--- Extracted records ---
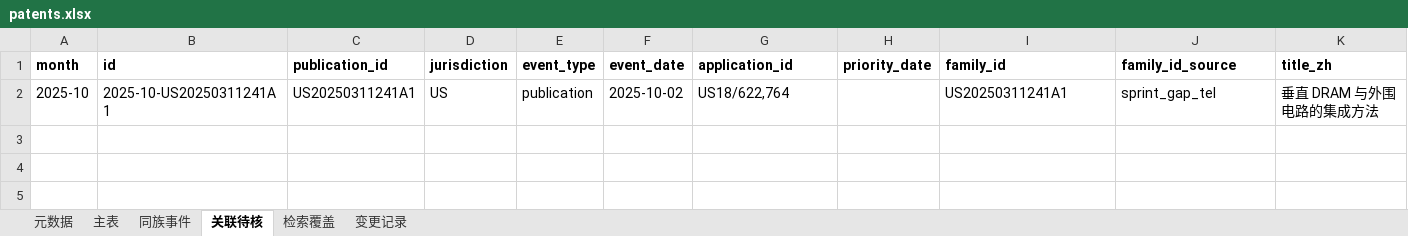
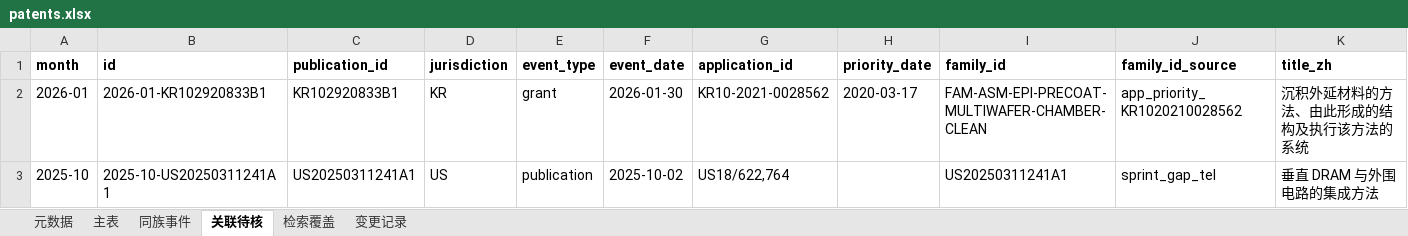
Before and after one commit to Chuqonu/epi-preclean-patent-monitor, an Excel workbook: ledger/patents.xlsx, sheet 关联待核, drawn as a sheet; only a part is shown; values as stored, in another font and other column widths than the file's, no borders; rows hold the shown columns only; the diff names each change by its address in the sheet, - before the commit and + after, or states it on an @@ line.

```diff
--- a/ledger/patents.xlsx (sheet 关联待核)
+++ b/ledger/patents.xlsx (sheet 关联待核)
+row 2: 2026-01 | 2026-01-KR102920833B1 | KR102920833B1 | KR | grant | 2026-01-30 | KR10-2021-0028562 | 2020-03-17 | FAM-ASM-EPI-PRECOAT-MULTIWAFER-CHAMBER-CLEAN | app_priority_KR1020210028562 | 沉积外延材料的方法、由此形成的结构及执行该方法的系统
```
Also changed, not shown: sheet 主表, sheet 同族事件, sheet 变更记录, sheet 元数据, 8 other files.
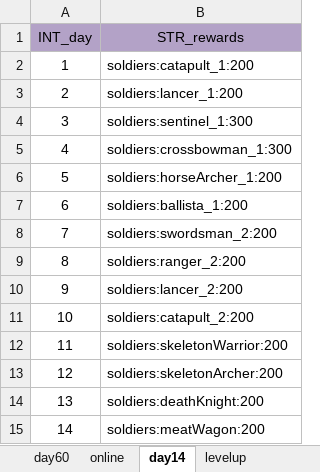
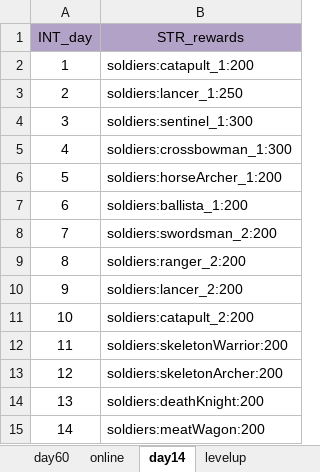
Before and after one commit to ModunZhang/kod_docs, an Excel workbook: datas/shared/Activities.xlsx, sheet day14, drawn as a sheet; values as stored, in another font and other column widths than the file's, no borders; the diff names each change by its address in the sheet, - before the commit and + after, or states it on an @@ line.

```diff
--- a/datas/shared/Activities.xlsx (sheet day14)
+++ b/datas/shared/Activities.xlsx (sheet day14)
-B3 (STR_rewards): soldiers:lancer_1:200
+B3 (STR_rewards): soldiers:lancer_1:250
```
Also changed, not shown: sheet levelup, datas/shared/AllianceInitData.xlsx, datas/shared/DragonSkills.xlsx, 4 other files.
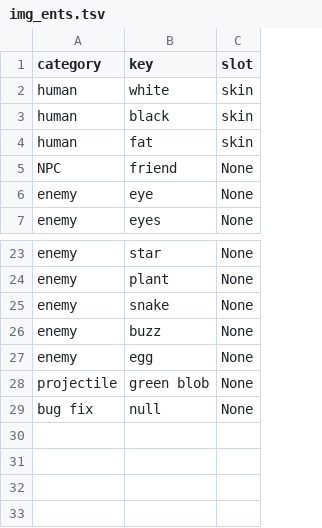
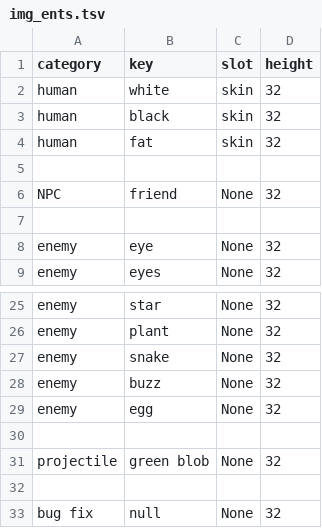
Before and after one commit to atheinrich/Mors_Somnia, a TSV file: Dev/Databases/img_ents.tsv, drawn as a sheet; only a part is shown, gaps mark what is left out; addresses are those after the commit; the diff names each change by its address in the sheet, - before the commit and + after, or states it on an @@ line.

```diff
--- a/Dev/Databases/img_ents.tsv
+++ b/Dev/Databases/img_ents.tsv
+column D (height), rows 2-4: all 32; row 6: 32; rows 8-9: 32 | 32; rows 25-29: all 32; row 31: 32; row 33: 32
+row 5: (empty)
+row 7: (empty)
+row 30: (empty)
+row 32: (empty)
```
Also changed, not shown: Dev/Databases/ents.tsv, Dev/Databases/equipment.tsv, 17 other files.
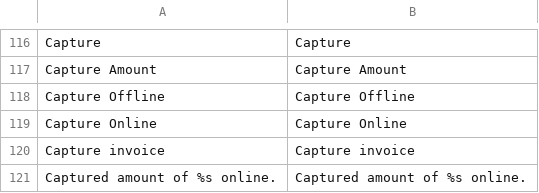
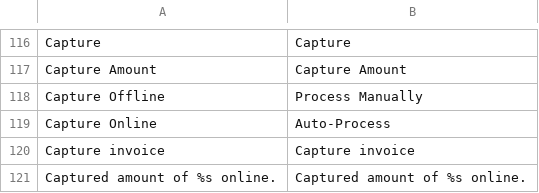
Before and after one commit to Totsy/Totsy-Magento, a CSV file: app/locale/en_US/Mage_Sales.csv, drawn as a sheet; only a part is shown, gaps mark what is left out.

```diff
--- a/app/locale/en_US/Mage_Sales.csv
+++ b/app/locale/en_US/Mage_Sales.csv
@@ -117,4 +117,4 @@
 "Capture Amount","Capture Amount"
-"Capture Offline","Capture Offline"
-"Capture Online","Capture Online"
+"Capture Offline","Process Manually"
+"Capture Online","Auto-Process"
 "Capture invoice","Capture invoice"
```
Also changed, not shown: app/locale/en_US/Enterprise_Reward.csv, app/locale/en_US/Mage_Catalog.csv.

--- Task instructions ---
Determine how many lines in the data include the word "Offline". Answer with that number alone.

--- Result of the task ---
2